Samuel Butler: The Way of All Flesh

65. CHAPTER LXV (continued)

Monstrous, odious falsehood! Ernest's feeble pulse quickened and his pale face flushed as this hateful view of life presented itself to him in all its logical consistency. It was not the fact of most men being liars that shocked him--that was all right enough; but even the momentary doubt whether the few who were not liars ought not to become liars too. There was no hope left if this were so; if this were so, let him die, the sooner the better. "Lord," he exclaimed inwardly, "I don't believe one word of it. Strengthen Thou and confirm my disbelief." It seemed to him that he could never henceforth see a bishop going to consecration without saying to himself: "There, but for the grace of God, went Ernest Pontifex." It was no doing of his. He could not boast; if he had lived in the time of Christ he might himself have been an early Christian, or even an Apostle for aught he knew. On the whole he felt that he had much to be thankful for.

The conclusion, then, that it might be better to believe error than truth should be ordered out of court at once, no matter by how clear a logic it had been arrived at; but what was the alternative? It was this, that our criterion of truth--i.e. that truth is what commends itself to the great majority of sensible and successful people--is not infallible. The rule is sound, and covers by far the greater number of cases, but it has its exceptions.

He asked himself, what were they? Ah! that was a difficult matter; there were so many, and the rules which governed them were sometimes so subtle, that mistakes always had and always would be made; it was just this that made it impossible to reduce life to an exact science. There was a rough and ready rule-of-thumb test of truth, and a number of rules as regards exceptions which could be mastered without much trouble, yet there was a residue of cases in which decision was difficult--so difficult that a man had better follow his instinct than attempt to decide them by any process of reasoning.

Instinct then is the ultimate court of appeal. And what is instinct? It is a mode of faith in the evidence of things not actually seen. And so my hero returned almost to the point from which he had started originally, namely that the just shall live by faith.
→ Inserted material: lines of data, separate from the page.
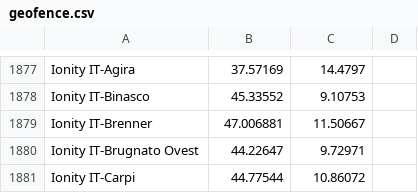
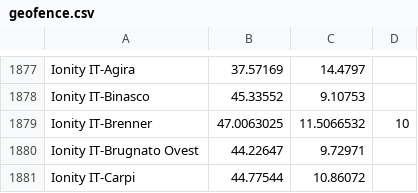
Before and after one commit to bassmaster187/TeslaLogger, a CSV file: TeslaLogger/bin/geofence.csv, drawn as a sheet; only a part is shown, gaps mark what is left out; removed rows and columns are numbered as before the commit, all else as after; the diff names each change by its address in the sheet, - before the commit and + after, or states it on an @@ line.

Commit message:
Update geofence.csv

```diff
--- a/TeslaLogger/bin/geofence.csv
+++ b/TeslaLogger/bin/geofence.csv
-row 1879: Ionity IT-Brenner | 47.006881 | 11.50667
+row 1879: Ionity IT-Brenner | 47.0063025 | 11.5066532 | 10
```
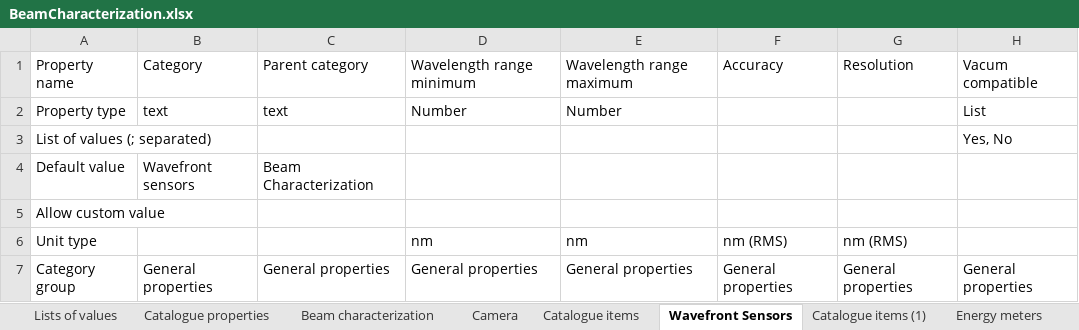
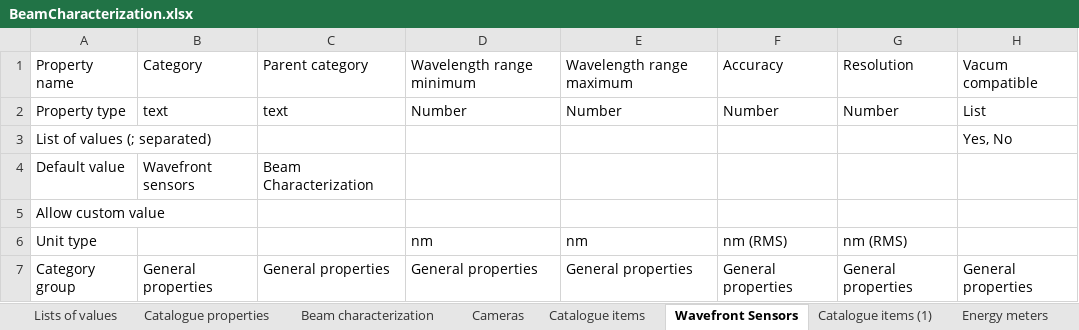
Before and after one commit to eli-eric/ELI-panda, an Excel workbook: tools/catalogue-excel-import/import-data/BeamCharacterization.xlsx, sheet Wavefront Sensors, drawn as a sheet; values as stored, in another font and other column widths than the file's, no borders; the diff names each change by its address in the sheet, - before the commit and + after, or states it on an @@ line.

```diff
--- a/tools/catalogue-excel-import/import-data/BeamCharacterization.xlsx (sheet Wavefront Sensors)
+++ b/tools/catalogue-excel-import/import-data/BeamCharacterization.xlsx (sheet Wavefront Sensors)
-sheet tab: Camera
+sheet tab: Cameras
-F2: (empty)
+F2: Number
-G2: (empty)
+G2: Number
```
Also changed, not shown: sheet Cameras, sheet Catalogue items (1), sheet Catalogue items (2), sheet Catalogue items, 5 other files.
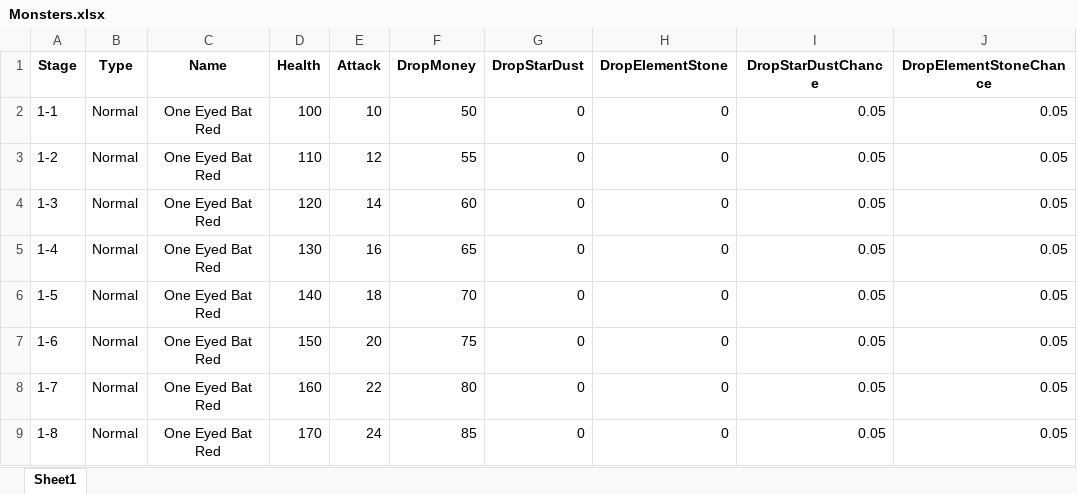
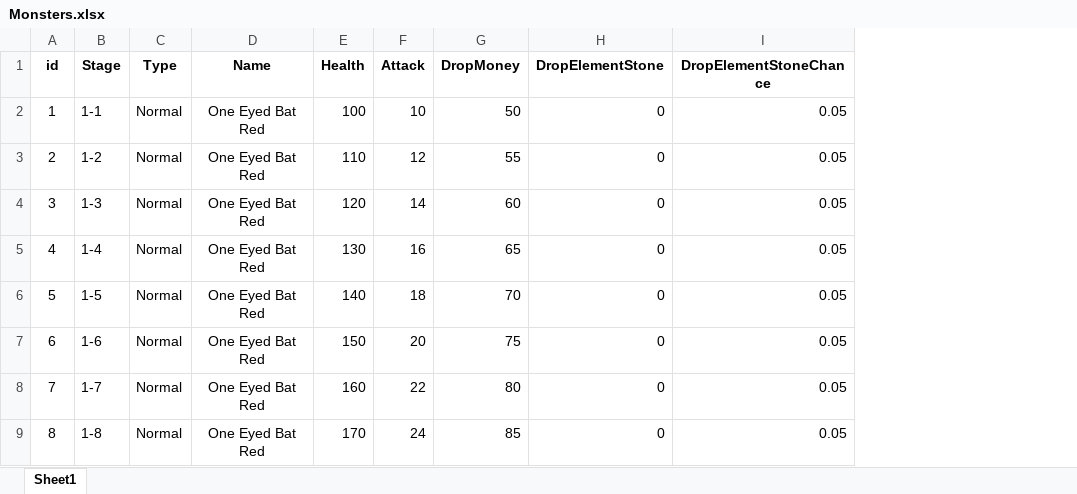
Before and after one commit to Hyeon616/UnityIncremental3DGame, an Excel workbook: js/xlsx/Monsters.xlsx, sheet Sheet1, drawn as a sheet; only a part is shown; values as stored, in another font and other column widths than the file's, no borders; removed rows and columns are numbered as before the commit, all else as after; the diff names each change by its address in the sheet, - before the commit and + after, or states it on an @@ line.

```diff
--- a/js/xlsx/Monsters.xlsx (sheet Sheet1)
+++ b/js/xlsx/Monsters.xlsx (sheet Sheet1)
+column A (id), rows 2-9: 1 | 2 | 3 | 4 | 5 | 6 | 7 | 8
-column G (DropStarDust), rows 2-9: all 0
-column I (DropStarDustChance), rows 2-9: all 0.05
```
Also changed, not shown: js/xlsx/Skills.xlsx, 39 other files.
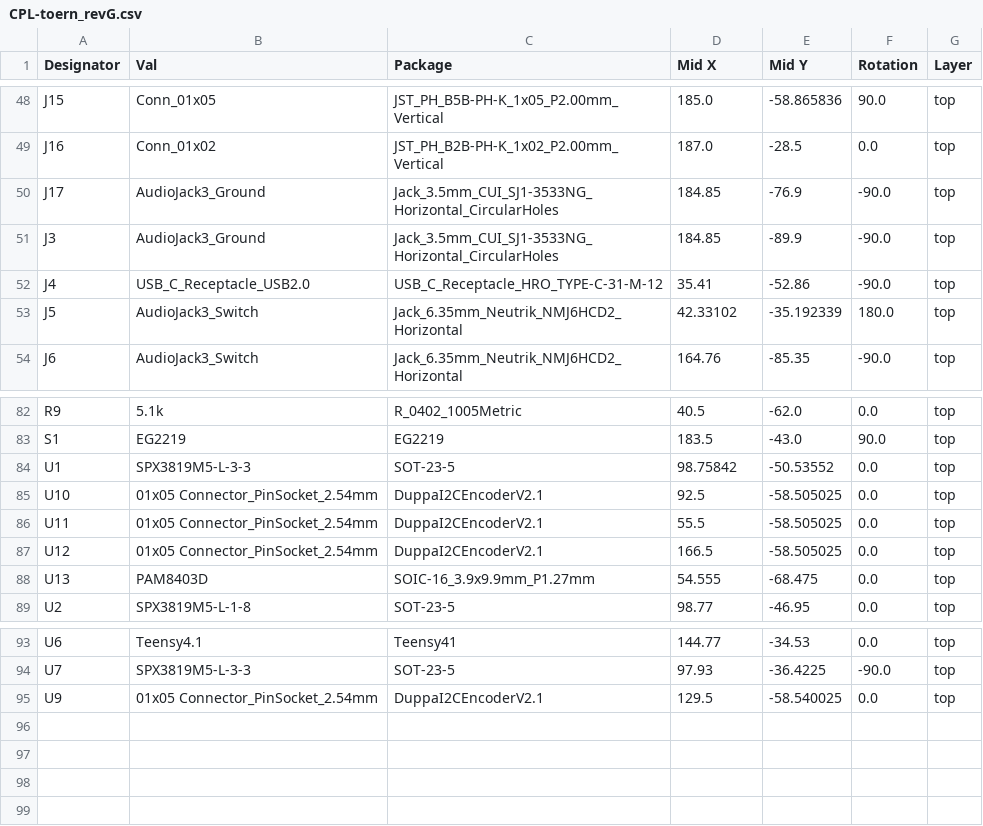
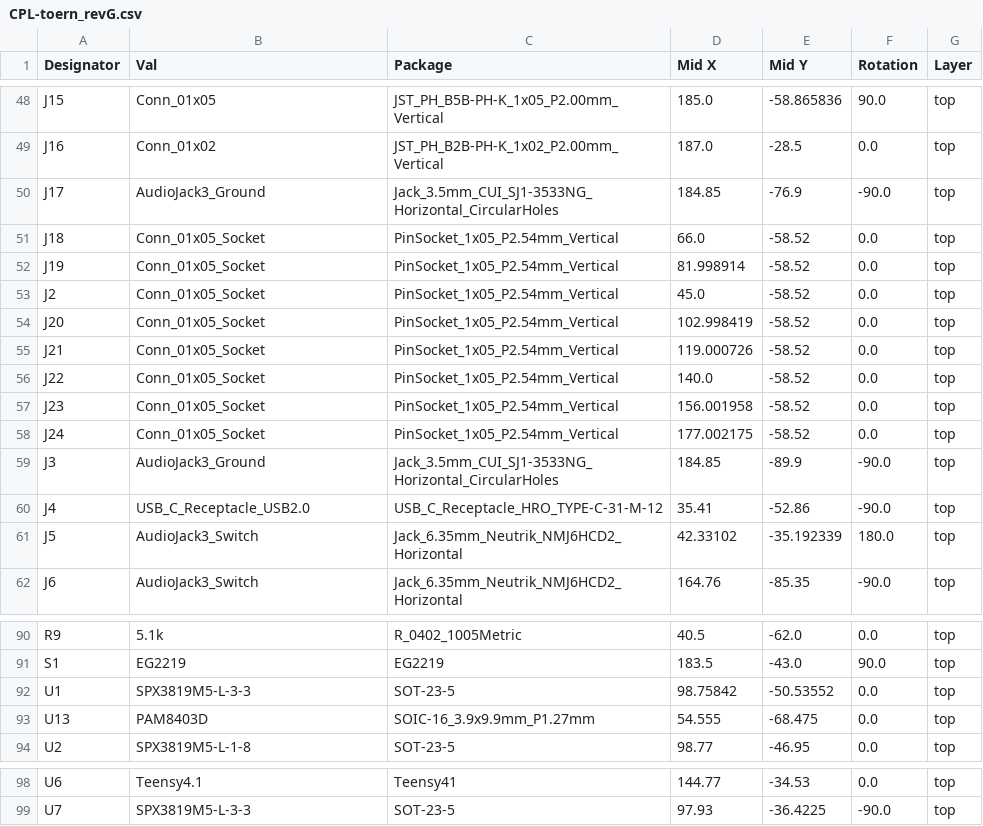
Before and after one commit to Soundpauli/toern, a CSV file: PCB/toern_revG/jlcpcb/production_files/CPL-toern_revG.csv, drawn as a sheet; only a part is shown, gaps mark what is left out; removed rows and columns are numbered as before the commit, all else as after; the diff names each change by its address in the sheet, - before the commit and + after, or states it on an @@ line.

```diff
--- a/PCB/toern_revG/jlcpcb/production_files/CPL-toern_revG.csv
+++ b/PCB/toern_revG/jlcpcb/production_files/CPL-toern_revG.csv
+row 51: J18 | Conn_01x05_Socket | PinSocket_1x05_P2.54mm_Vertical | 66.0 | -58.52 | 0.0 | top
+row 52: J19 | Conn_01x05_Socket | PinSocket_1x05_P2.54mm_Vertical | 81.998914 | -58.52 | 0.0 | top
+row 53: J2 | Conn_01x05_Socket | PinSocket_1x05_P2.54mm_Vertical | 45.0 | -58.52 | 0.0 | top
+row 54: J20 | Conn_01x05_Socket | PinSocket_1x05_P2.54mm_Vertical | 102.998419 | -58.52 | 0.0 | top
+row 55: J21 | Conn_01x05_Socket | PinSocket_1x05_P2.54mm_Vertical | 119.000726 | -58.52 | 0.0 | top
+row 56: J22 | Conn_01x05_Socket | PinSocket_1x05_P2.54mm_Vertical | 140.0 | -58.52 | 0.0 | top
+row 57: J23 | Conn_01x05_Socket | PinSocket_1x05_P2.54mm_Vertical | 156.001958 | -58.52 | 0.0 | top
+row 58: J24 | Conn_01x05_Socket | PinSocket_1x05_P2.54mm_Vertical | 177.002175 | -58.52 | 0.0 | top
-row 85: U10 | 01x05 Connector_PinSocket_2.54mm | DuppaI2CEncoderV2.1 | 92.5 | -58.505025 | 0.0 | top
-row 86: U11 | 01x05 Connector_PinSocket_2.54mm | DuppaI2CEncoderV2.1 | 55.5 | -58.505025 | 0.0 | top
-row 87: U12 | 01x05 Connector_PinSocket_2.54mm | DuppaI2CEncoderV2.1 | 166.5 | -58.505025 | 0.0 | top
-row 95: U9 | 01x05 Connector_PinSocket_2.54mm | DuppaI2CEncoderV2.1 | 129.5 | -58.540025 | 0.0 | top
```
Also changed, not shown: PCB/toern_revG/jlcpcb/production_files/BOM-toern_revG.csv, 36 other files.
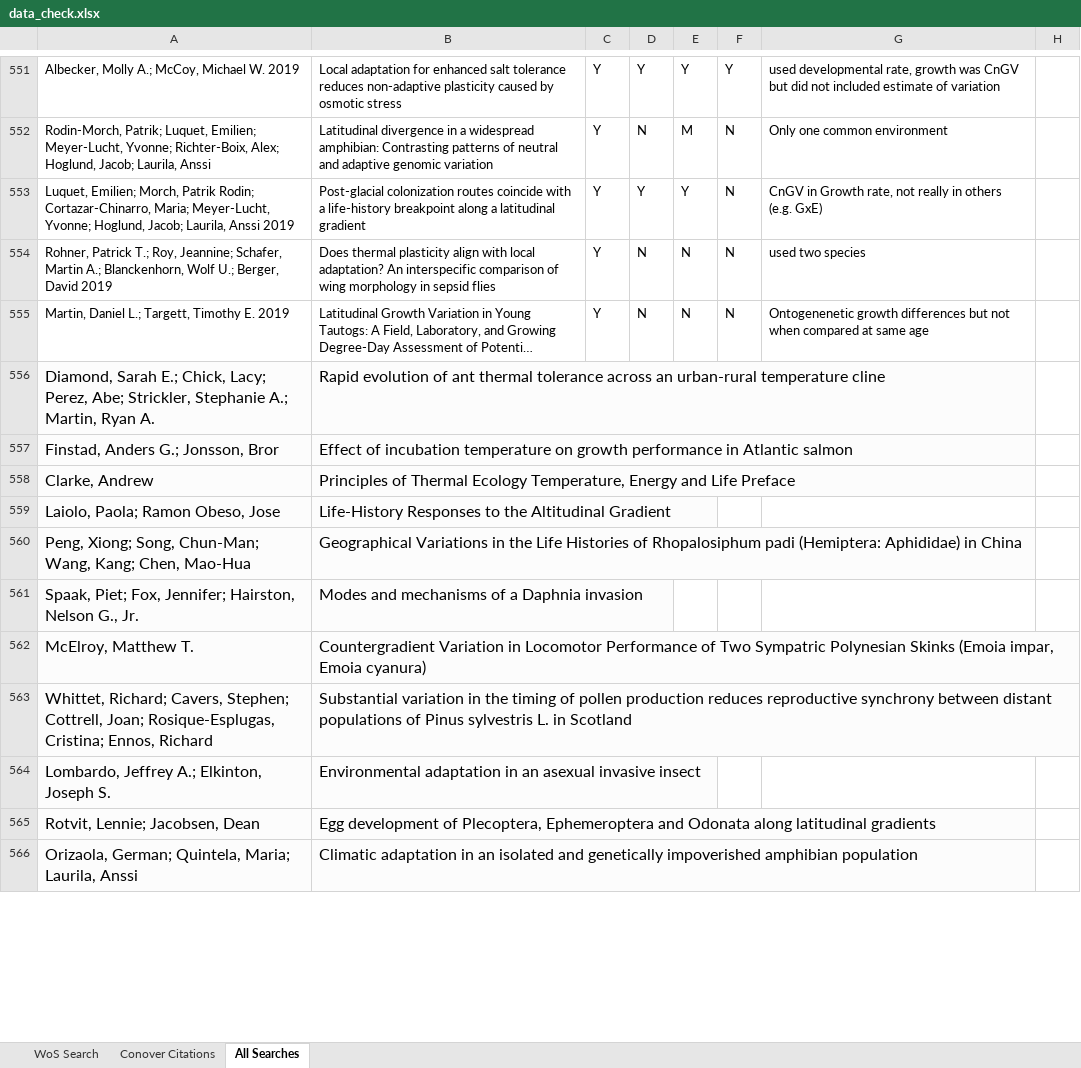
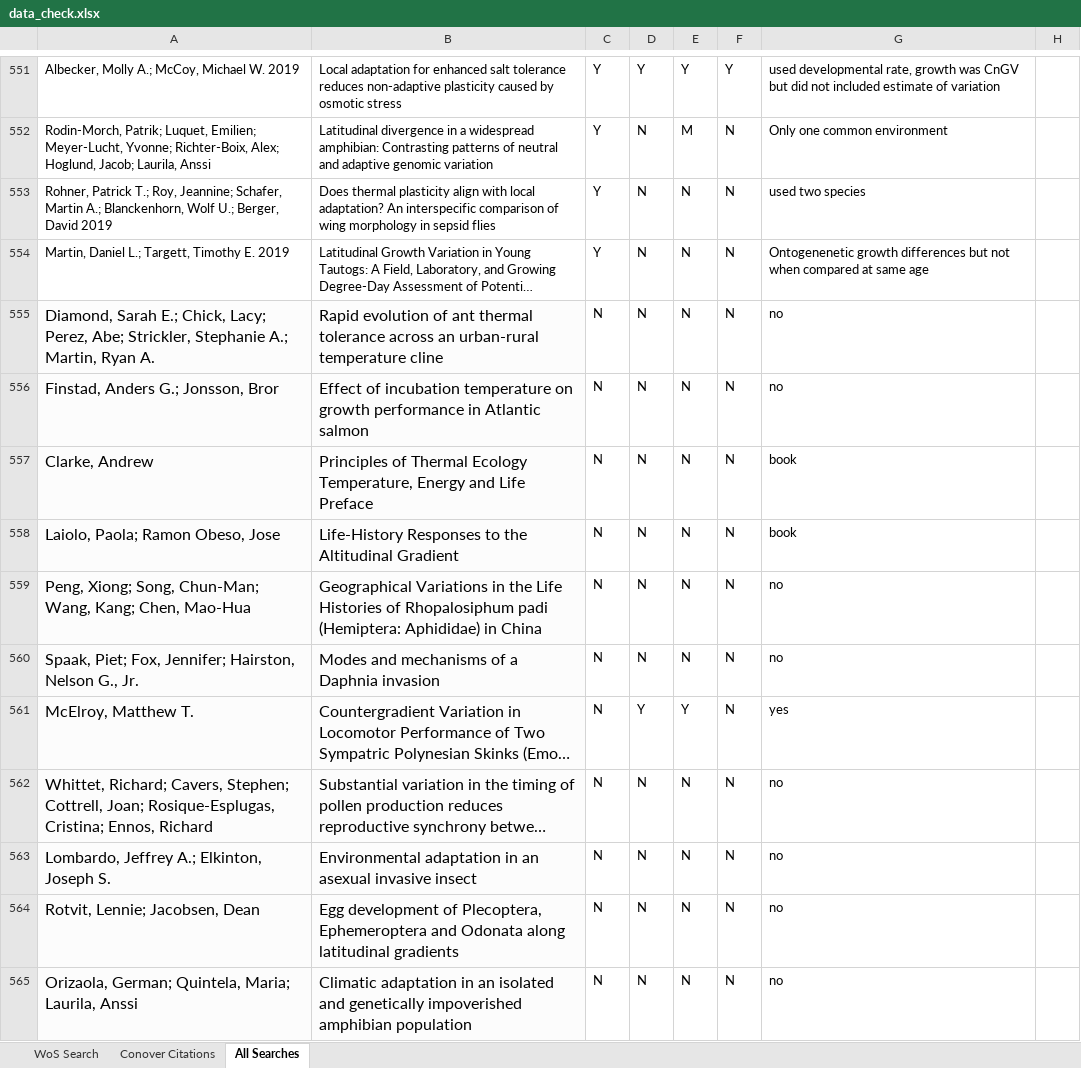
Before and after one commit to morgan-sparks/CnGV-CoGV-Meta-Analysis, an Excel workbook: Data/QAQC/data_check.xlsx, sheet All Searches, drawn as a sheet; only a part is shown, gaps mark what is left out; long unchanged cells end in …; values as stored, in another font and other column widths than the file's, no borders; charts and pictures not drawn; removed rows and columns are numbered as before the commit, all else as after; the diff covers the shown part only; the diff names each change by its address in the sheet, - before the commit and + after, or states it on an @@ line.

```diff
--- a/Data/QAQC/data_check.xlsx (sheet All Searches)
+++ b/Data/QAQC/data_check.xlsx (sheet All Searches)
-row 553: Luquet, Emilien; Morch, Patrik Rodin; Cortazar-Chinarro, Maria; Meyer-Lucht, Yvonne; Hoglund, Jacob; Laurila, Anssi 2019 | Post-glacial colonization routes coincide with a life-history breakpoint along a latitudinal gradient | Y | Y | Y | N | CnGV in Growth rate, not really in others (e.g. GxE)
-C555:C565: (empty)
+C555:C565: N
-D555:D560: (empty)
+D555:D560: N
-E555:E560: (empty)
+E555:E560: N
-F555:F565: (empty)
+F555:F565: N
-G555:G556: (empty)
+G555:G556: no
-G557:G558: (empty)
+G557:G558: book
-G559:G560: (empty)
+G559:G560: no
-D561: (empty)
+D561: Y
-E561: (empty)
+E561: Y
-G561: (empty)
+G561: yes
-D562:D565: (empty)
+D562:D565: N
-E562:E565: (empty)
+E562:E565: N
-G562:G565: (empty)
+G562:G565: no
```
Also changed, not shown: 72 added rows, 1088 edited cells and cell formats elsewhere in this sheet, sheet Conover Citations, sheet WoS Search, charts or pictures, 8 other files.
This is page 292 of 431. [Mark this Page]
Mark any page to add this title to Your Bookshelf. (0 / 10 books on shelf)
Customize text appearance:
Color: A A A A A   Font: Aa Aa   Size: 1 2 3 4 5   Defaults
(c) 2003-2012 and Michael Moncur. All rights reserved.
For information about public domain texts appearing here, read the copyright information and disclaimer.